WORK ORDER
Return the data below exactly, please, but drop the pictures.

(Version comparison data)
□ □ □ □ □ □ □

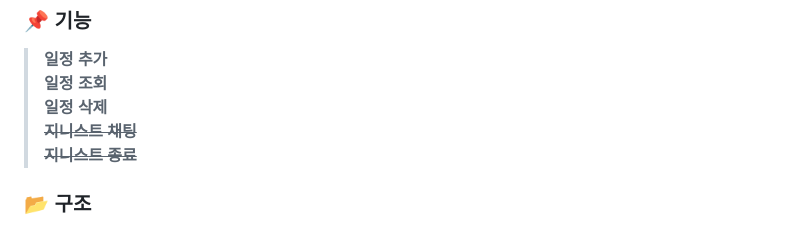
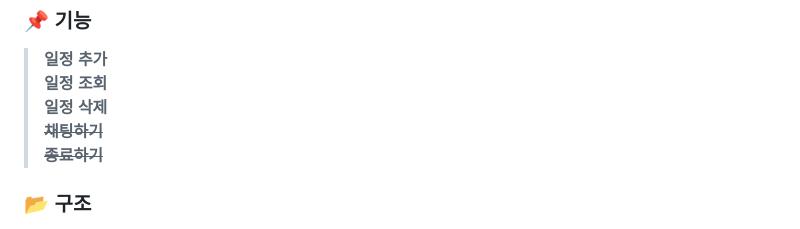
Before and after one commit to soohyun020812/Portfolio_Genist, a Markdown page: README.md, the part around the change. Rendered like a GitHub page.

```diff
--- a/README.md
+++ b/README.md
@@ -17,8 +17,8 @@
 >**일정 추가** <br>
 >**일정 조회** <br>
 >**일정 삭제** <br>
->~~**지니스트 채팅**~~ <br>
->~~**지니스트 종료**~~
+>~~**채팅하기**~~ <br>
+>~~**종료하기**~~
 
 ### 📂 구조
 📦 24.02.13_02.16_프로젝트1 <br>
```
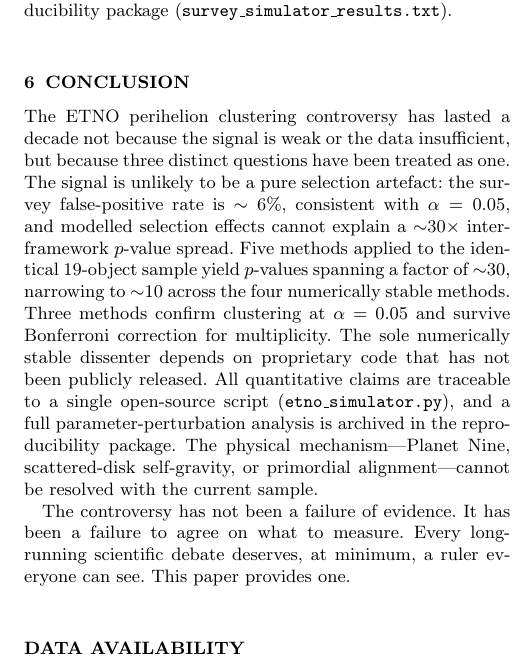
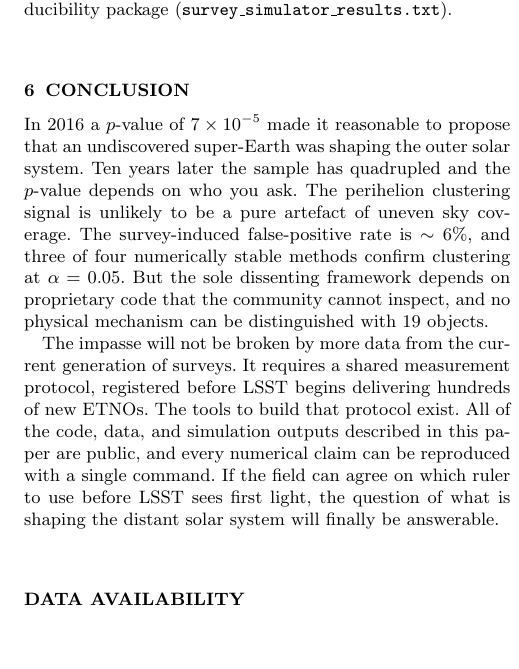
Before and after one commit to chenzhilei-lab/planet9, a LaTeX paper (planet_nine_paper_H24.tex): part of one column of page 8 of 8, cut so that both start at the same text, the shorter picture padded with empty space. Compiled offline with pdfLaTeX.

Commit message:
H24: rewrite conclusion — removed meta-level methodology summary; anchored to solar system question + LSST path forward

```diff
--- a/planet_nine_paper_H24.tex
+++ b/planet_nine_paper_H24.tex
@@ -336,9 +336,9 @@ All reported $p$-values are point estimates from bootstrap resampling with 50,00
 
 \section{Conclusion}
 
-The ETNO perihelion clustering controversy has lasted a decade not because the signal is weak or the data insufficient, but because three distinct questions have been treated as one. The signal is unlikely to be a pure selection artefact: the survey false-positive rate is $\sim6\%$, consistent with $\alpha=0.05$, and modelled selection effects cannot explain a $\sim$30$\times$ inter-framework $p$-value spread. Five methods applied to the identical 19-object sample yield $p$-values spanning a factor of $\sim$30, narrowing to $\sim$10 across the four numerically stable methods. Three methods confirm clustering at $\alpha=0.05$ and survive Bonferroni correction for multiplicity. The sole numerically stable dissenter depends on proprietary code that has not been publicly released. All quantitative claims are traceable to a single open-source script (\texttt{etno\_simulator.py}), and a full parameter-perturbation analysis is archived in the reproducibility package. The physical mechanism---Planet Nine, scattered-disk self-gravity, or primordial alignment---cannot be resolved with the current sample.
+In 2016 a $p$-value of $7\times10^{-5}$ made it reasonable to propose that an undiscovered super-Earth was shaping the outer solar system. Ten years later the sample has quadrupled and the $p$-value depends on who you ask. The perihelion clustering signal is unlikely to be a pure artefact of uneven sky coverage. The survey-induced false-positive rate is $\sim6\%$, and three of four numerically stable methods confirm clustering at $\alpha=0.05$. But the sole dissenting framework depends on proprietary code that the community cannot inspect, and no physical mechanism can be distinguished with 19 objects.
 
-The controversy has not been a failure of evidence. It has been a failure to agree on what to measure. Every long-running scientific debate deserves, at minimum, a ruler everyone can see. This paper provides one.
+The impasse will not be broken by more data from the current generation of surveys. It requires a shared measurement protocol, registered before LSST begins delivering hundreds of new ETNOs. The tools to build that protocol exist. All of the code, data, and simulation outputs described in this paper are public, and every numerical claim can be reproduced with a single command. If the field can agree on which ruler to use before LSST sees first light, the question of what is shaping the distant solar system will finally be answerable.
 
 \section*{Data Availability}
 
```
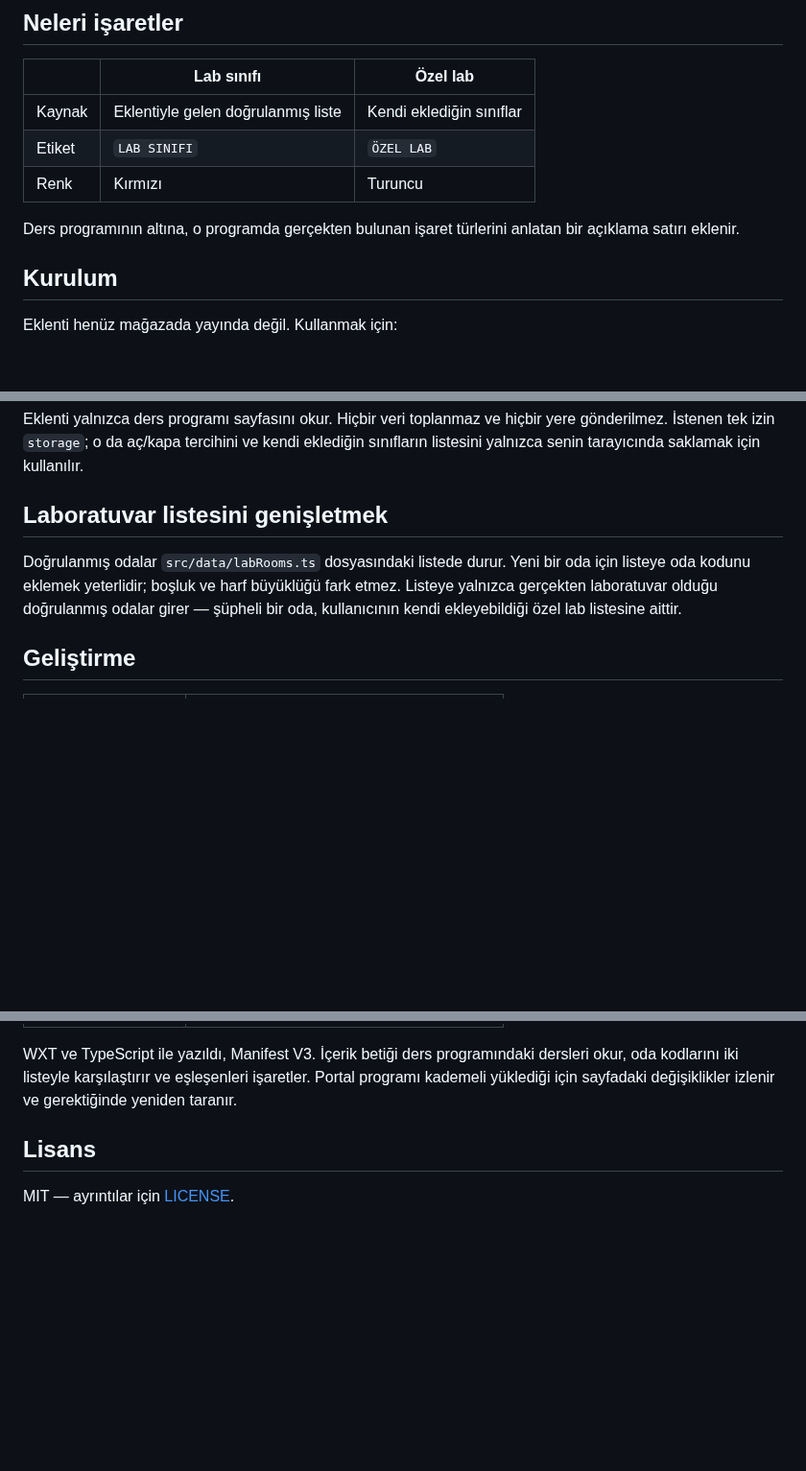
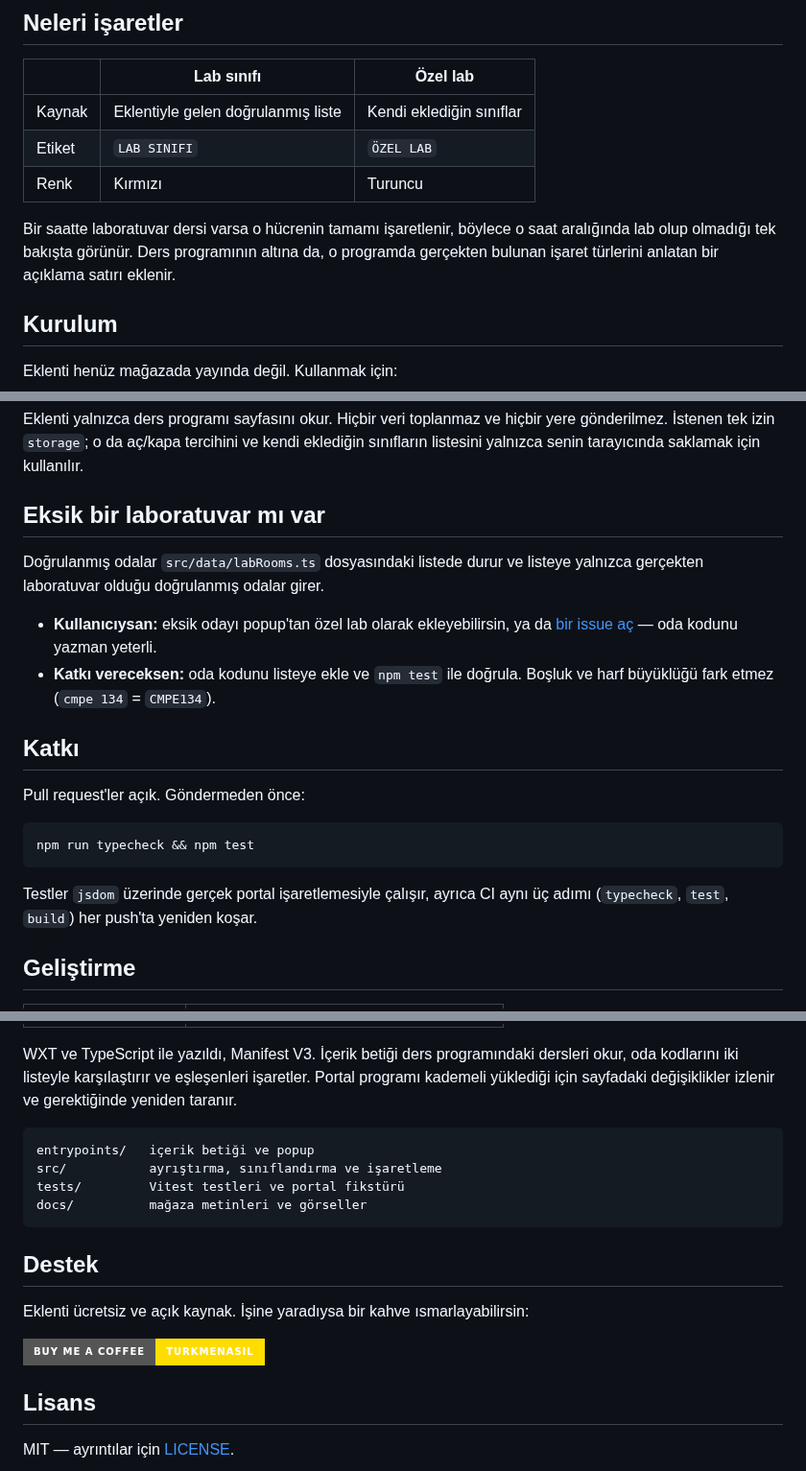
Before and after one commit to Asilturkmen/Emu-Labmarker, a Markdown page: README.md, 3 parts joined by grey strips. Shown at 96% size. Rendered like a GitHub page; badges without logos; blank space fills up the shorter version.

````diff
--- a/README.md
+++ b/README.md
@@ -18,8 +39,9 @@ etmez; yalnızca doğrulanmış laboratuvar odalarını işaretler.
 | Etiket | `LAB SINIFI` | `ÖZEL LAB` |
 | Renk | Kırmızı | Turuncu |
 
-Ders programının altına, o programda gerçekten bulunan işaret türlerini anlatan
-bir açıklama satırı eklenir.
+Bir saatte laboratuvar dersi varsa o hücrenin tamamı işaretlenir, böylece o saat
+aralığında lab olup olmadığı tek bakışta görünür. Ders programının altına da, o
+programda gerçekten bulunan işaret türlerini anlatan bir açıklama satırı eklenir.
 
 ## Kurulum
 
@@ -55,12 +77,27 @@ yere gönderilmez. İstenen tek izin `storage`; o da aç/kapa tercihini ve kendi
 eklediğin sınıfların listesini yalnızca senin tarayıcında saklamak için
 kullanılır.
 
-## Laboratuvar listesini genişletmek
+## Eksik bir laboratuvar mı var
 
-Doğrulanmış odalar `src/data/labRooms.ts` dosyasındaki listede durur. Yeni bir
-oda için listeye oda kodunu eklemek yeterlidir; boşluk ve harf büyüklüğü fark
-etmez. Listeye yalnızca gerçekten laboratuvar olduğu doğrulanmış odalar girer —
-şüpheli bir oda, kullanıcının kendi ekleyebildiği özel lab listesine aittir.
+Doğrulanmış odalar `src/data/labRooms.ts` dosyasındaki listede durur ve listeye
+yalnızca gerçekten laboratuvar olduğu doğrulanmış odalar girer.
+
+- **Kullanıcıysan:** eksik odayı popup'tan özel lab olarak ekleyebilirsin, ya da
+  [bir issue aç](https://github.com/Asilturkmen/Emu-Labmarker/issues/new) —
+  oda kodunu yazman yeterli.
+- **Katkı vereceksen:** oda kodunu listeye ekle ve `npm test` ile doğrula.
+  Boşluk ve harf büyüklüğü fark etmez (`cmpe 134` = `CMPE134`).
+
+## Katkı
+
+Pull request'ler açık. Göndermeden önce:
+
+```bash
+npm run typecheck && npm test
+```
+
+Testler `jsdom` üzerinde gerçek portal işaretlemesiyle çalışır, ayrıca CI aynı
+üç adımı (`typecheck`, `test`, `build`) her push'ta yeniden koşar.
 
 ## Geliştirme
 
@@ -77,6 +114,21 @@ dersleri okur, oda kodlarını iki listeyle karşılaştırır ve eşleşenleri
 işaretler. Portal programı kademeli yüklediği için sayfadaki değişiklikler
 izlenir ve gerektiğinde yeniden taranır.
 
+```
+entrypoints/   içerik betiği ve popup
+src/           ayrıştırma, sınıflandırma ve işaretleme
+tests/         Vitest testleri ve portal fikstürü
+docs/          mağaza metinleri ve görseller
+```
+
+## Destek
+
+Eklenti ücretsiz ve açık kaynak. İşine yaradıysa bir kahve ısmarlayabilirsin:
+
+<a href="https://buymeacoffee.com/turkmenasil">
+  <img src="https://img.shields.io/badge/Buy%20Me%20a%20Coffee-turkmenasil-FFDD00?style=for-the-badge&logo=buymeacoffee&logoColor=black" alt="Buy Me a Coffee">
+</a>
+
 ## Lisans
 
 MIT — ayrıntılar için [LICENSE](LICENSE).
````
Also changed, not shown: other parts of README.md (+25 -4 lines), docs/screenshot.png (added).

□ □ □ □ □ □ □

EXERCISE ANSWER
Before and after one commit to soohyun020812/Portfolio_Genist, a Markdown page: README.md, the part around the change. Rendered like a GitHub page.

```diff
--- a/README.md
+++ b/README.md
@@ -17,8 +17,8 @@
 >**일정 추가** <br>
 >**일정 조회** <br>
 >**일정 삭제** <br>
->~~**지니스트 채팅**~~ <br>
->~~**지니스트 종료**~~
+>~~**채팅하기**~~ <br>
+>~~**종료하기**~~
 
 ### 📂 구조
 📦 24.02.13_02.16_프로젝트1 <br>
```
Before and after one commit to chenzhilei-lab/planet9, a LaTeX paper (planet_nine_paper_H24.tex): part of one column of page 8 of 8, cut so that both start at the same text, the shorter picture padded with empty space. Compiled offline with pdfLaTeX.

Commit message:
H24: rewrite conclusion — removed meta-level methodology summary; anchored to solar system question + LSST path forward

```diff
--- a/planet_nine_paper_H24.tex
+++ b/planet_nine_paper_H24.tex
@@ -336,9 +336,9 @@ All reported $p$-values are point estimates from bootstrap resampling with 50,00
 
 \section{Conclusion}
 
-The ETNO perihelion clustering controversy has lasted a decade not because the signal is weak or the data insufficient, but because three distinct questions have been treated as one. The signal is unlikely to be a pure selection artefact: the survey false-positive rate is $\sim6\%$, consistent with $\alpha=0.05$, and modelled selection effects cannot explain a $\sim$30$\times$ inter-framework $p$-value spread. Five methods applied to the identical 19-object sample yield $p$-values spanning a factor of $\sim$30, narrowing to $\sim$10 across the four numerically stable methods. Three methods confirm clustering at $\alpha=0.05$ and survive Bonferroni correction for multiplicity. The sole numerically stable dissenter depends on proprietary code that has not been publicly released. All quantitative claims are traceable to a single open-source script (\texttt{etno\_simulator.py}), and a full parameter-perturbation analysis is archived in the reproducibility package. The physical mechanism---Planet Nine, scattered-disk self-gravity, or primordial alignment---cannot be resolved with the current sample.
+In 2016 a $p$-value of $7\times10^{-5}$ made it reasonable to propose that an undiscovered super-Earth was shaping the outer solar system. Ten years later the sample has quadrupled and the $p$-value depends on who you ask. The perihelion clustering signal is unlikely to be a pure artefact of uneven sky coverage. The survey-induced false-positive rate is $\sim6\%$, and three of four numerically stable methods confirm clustering at $\alpha=0.05$. But the sole dissenting framework depends on proprietary code that the community cannot inspect, and no physical mechanism can be distinguished with 19 objects.
 
-The controversy has not been a failure of evidence. It has been a failure to agree on what to measure. Every long-running scientific debate deserves, at minimum, a ruler everyone can see. This paper provides one.
+The impasse will not be broken by more data from the current generation of surveys. It requires a shared measurement protocol, registered before LSST begins delivering hundreds of new ETNOs. The tools to build that protocol exist. All of the code, data, and simulation outputs described in this paper are public, and every numerical claim can be reproduced with a single command. If the field can agree on which ruler to use before LSST sees first light, the question of what is shaping the distant solar system will finally be answerable.
 
 \section*{Data Availability}
 
```
Before and after one commit to Asilturkmen/Emu-Labmarker, a Markdown page: README.md, 3 parts joined by grey strips. Shown at 96% size. Rendered like a GitHub page; badges without logos; blank space fills up the shorter version.

````diff
--- a/README.md
+++ b/README.md
@@ -18,8 +39,9 @@ etmez; yalnızca doğrulanmış laboratuvar odalarını işaretler.
 | Etiket | `LAB SINIFI` | `ÖZEL LAB` |
 | Renk | Kırmızı | Turuncu |
 
-Ders programının altına, o programda gerçekten bulunan işaret türlerini anlatan
-bir açıklama satırı eklenir.
+Bir saatte laboratuvar dersi varsa o hücrenin tamamı işaretlenir, böylece o saat
+aralığında lab olup olmadığı tek bakışta görünür. Ders programının altına da, o
+programda gerçekten bulunan işaret türlerini anlatan bir açıklama satırı eklenir.
 
 ## Kurulum
 
@@ -55,12 +77,27 @@ yere gönderilmez. İstenen tek izin `storage`; o da aç/kapa tercihini ve kendi
 eklediğin sınıfların listesini yalnızca senin tarayıcında saklamak için
 kullanılır.
 
-## Laboratuvar listesini genişletmek
+## Eksik bir laboratuvar mı var
 
-Doğrulanmış odalar `src/data/labRooms.ts` dosyasındaki listede durur. Yeni bir
-oda için listeye oda kodunu eklemek yeterlidir; boşluk ve harf büyüklüğü fark
-etmez. Listeye yalnızca gerçekten laboratuvar olduğu doğrulanmış odalar girer —
-şüpheli bir oda, kullanıcının kendi ekleyebildiği özel lab listesine aittir.
+Doğrulanmış odalar `src/data/labRooms.ts` dosyasındaki listede durur ve listeye
+yalnızca gerçekten laboratuvar olduğu doğrulanmış odalar girer.
+
+- **Kullanıcıysan:** eksik odayı popup'tan özel lab olarak ekleyebilirsin, ya da
+  [bir issue aç](https://github.com/Asilturkmen/Emu-Labmarker/issues/new) —
+  oda kodunu yazman yeterli.
+- **Katkı vereceksen:** oda kodunu listeye ekle ve `npm test` ile doğrula.
+  Boşluk ve harf büyüklüğü fark etmez (`cmpe 134` = `CMPE134`).
+
+## Katkı
+
+Pull request'ler açık. Göndermeden önce:
+
+```bash
+npm run typecheck && npm test
+```
+
+Testler `jsdom` üzerinde gerçek portal işaretlemesiyle çalışır, ayrıca CI aynı
+üç adımı (`typecheck`, `test`, `build`) her push'ta yeniden koşar.
 
 ## Geliştirme
 
@@ -77,6 +114,21 @@ dersleri okur, oda kodlarını iki listeyle karşılaştırır ve eşleşenleri
 işaretler. Portal programı kademeli yüklediği için sayfadaki değişiklikler
 izlenir ve gerektiğinde yeniden taranır.
 
+```
+entrypoints/   içerik betiği ve popup
+src/           ayrıştırma, sınıflandırma ve işaretleme
+tests/         Vitest testleri ve portal fikstürü
+docs/          mağaza metinleri ve görseller
+```
+
+## Destek
+
+Eklenti ücretsiz ve açık kaynak. İşine yaradıysa bir kahve ısmarlayabilirsin:
+
+<a href="https://buymeacoffee.com/turkmenasil">
+  <img src="https://img.shields.io/badge/Buy%20Me%20a%20Coffee-turkmenasil-FFDD00?style=for-the-badge&logo=buymeacoffee&logoColor=black" alt="Buy Me a Coffee">
+</a>
+
 ## Lisans
 
 MIT — ayrıntılar için [LICENSE](LICENSE).
````
Also changed, not shown: other parts of README.md (+25 -4 lines), docs/screenshot.png (added).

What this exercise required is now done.